Seven years in the making, my first published book, This Phoenix Speaks , is now a reality. The tireless and tiring work invested to ma...

My Legacy

At first when I stop to ponder what will my legacy be, I come up with nothing. I think that my life has been unremarkable; I have contributed nothing of great consequence; and, I feel my insignificance. However, in the very next moment once the negativity subsides, I can see more clearly what my legacy might be and what it certainly will not be.

My legacy will not be defined by the money I had or didn't have, nor will it look like the opportunities I had or didn't have. It will not be defined by my mistakes. My legacy will not be that of a loser who has nothing.

I know these statements to be true because I inherited my parents' legacy. They did not have money, so to speak, but they had enough of the stuff to share and care for others. There was always enough to help someone with gas money to get home and other such things. My father knew what it meant to be truly hungry when he was growing up, so he made sure that anyone who came to our house went away full and/or with food in hand. My mother cooked and baked, giving away so much of it with a heart full of love. I was taught that when you give love, people give love back.

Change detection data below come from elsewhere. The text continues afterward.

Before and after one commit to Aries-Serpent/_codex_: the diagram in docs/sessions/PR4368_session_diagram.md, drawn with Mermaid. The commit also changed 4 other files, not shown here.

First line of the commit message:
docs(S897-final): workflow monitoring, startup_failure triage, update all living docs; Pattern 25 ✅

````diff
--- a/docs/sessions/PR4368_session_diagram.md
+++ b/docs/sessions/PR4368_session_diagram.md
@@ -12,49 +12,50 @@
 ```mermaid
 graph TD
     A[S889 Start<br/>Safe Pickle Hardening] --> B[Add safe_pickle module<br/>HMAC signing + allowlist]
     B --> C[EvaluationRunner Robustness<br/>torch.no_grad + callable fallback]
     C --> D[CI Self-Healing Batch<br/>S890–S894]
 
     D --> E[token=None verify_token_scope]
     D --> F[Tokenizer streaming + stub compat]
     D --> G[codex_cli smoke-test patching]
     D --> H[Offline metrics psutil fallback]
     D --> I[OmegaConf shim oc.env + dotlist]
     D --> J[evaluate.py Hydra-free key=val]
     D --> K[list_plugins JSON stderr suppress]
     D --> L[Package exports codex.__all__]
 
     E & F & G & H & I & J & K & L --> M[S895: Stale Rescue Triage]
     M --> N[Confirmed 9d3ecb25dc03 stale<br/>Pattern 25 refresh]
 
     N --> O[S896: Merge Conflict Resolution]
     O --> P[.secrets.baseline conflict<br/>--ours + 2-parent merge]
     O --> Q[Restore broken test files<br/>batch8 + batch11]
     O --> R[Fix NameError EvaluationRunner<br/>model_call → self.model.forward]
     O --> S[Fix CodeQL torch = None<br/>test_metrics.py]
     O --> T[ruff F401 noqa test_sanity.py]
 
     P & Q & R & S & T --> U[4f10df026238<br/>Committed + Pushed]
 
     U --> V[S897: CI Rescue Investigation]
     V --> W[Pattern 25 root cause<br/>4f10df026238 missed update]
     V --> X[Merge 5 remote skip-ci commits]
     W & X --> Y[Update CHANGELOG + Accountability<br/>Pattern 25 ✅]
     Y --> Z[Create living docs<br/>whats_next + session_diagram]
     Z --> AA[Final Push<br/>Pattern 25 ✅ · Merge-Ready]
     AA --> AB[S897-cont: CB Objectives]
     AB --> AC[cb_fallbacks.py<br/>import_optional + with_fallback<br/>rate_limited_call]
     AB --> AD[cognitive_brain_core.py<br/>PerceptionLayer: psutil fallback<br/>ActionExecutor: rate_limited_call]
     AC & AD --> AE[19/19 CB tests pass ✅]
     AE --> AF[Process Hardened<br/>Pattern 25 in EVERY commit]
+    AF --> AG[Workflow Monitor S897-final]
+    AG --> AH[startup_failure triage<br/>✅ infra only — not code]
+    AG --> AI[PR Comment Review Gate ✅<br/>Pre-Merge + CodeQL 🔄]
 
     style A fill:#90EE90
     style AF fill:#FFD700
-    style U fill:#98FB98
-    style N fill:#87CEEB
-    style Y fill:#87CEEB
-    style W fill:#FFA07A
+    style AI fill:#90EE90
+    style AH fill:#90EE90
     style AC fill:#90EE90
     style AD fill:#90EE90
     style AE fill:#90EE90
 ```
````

My parents were well loved. They might not have had as many opportunities as some people, but when given the opportunity to help and serve and love, they did it. And it was in no small measure. They made room for long-term house guests in a full house—on multiple occasions.

Conversely, my parents provided a perfect model of mistake making, but they also showed me that it could be overcome. They made many mistakes, some of those being significant, and still, the good outweighs the bad tenfold at the very least. People make mistakes, but mistakes are not our legacy. The ability to change, overcome, and succeed despite the mistakes is part of the legacy I received from them. I was given a legacy of compassion on the hungry, needy, and fatherless. They passed down to me the ability to speak the truth. They taught me gospel living. They passed down love.

Since my life is not over just yet, I can't really say what my legacy will be for certain, but I will guess that I will pass down my heart to the world. My hope is that anyone who I have known will come away from this existence with the firm knowledge that I care about them, that I have faith enough to share that theirs might have seed to grow from, and that I have given all that I have to give. My children will be part of this gift. While they might not ever know money or grand opportunity, they will have been given a legacy of love passed from my parents to me and then continuing on to them: love of fellow man, love of learning, love of family, love of beauty in its several forms, love of God.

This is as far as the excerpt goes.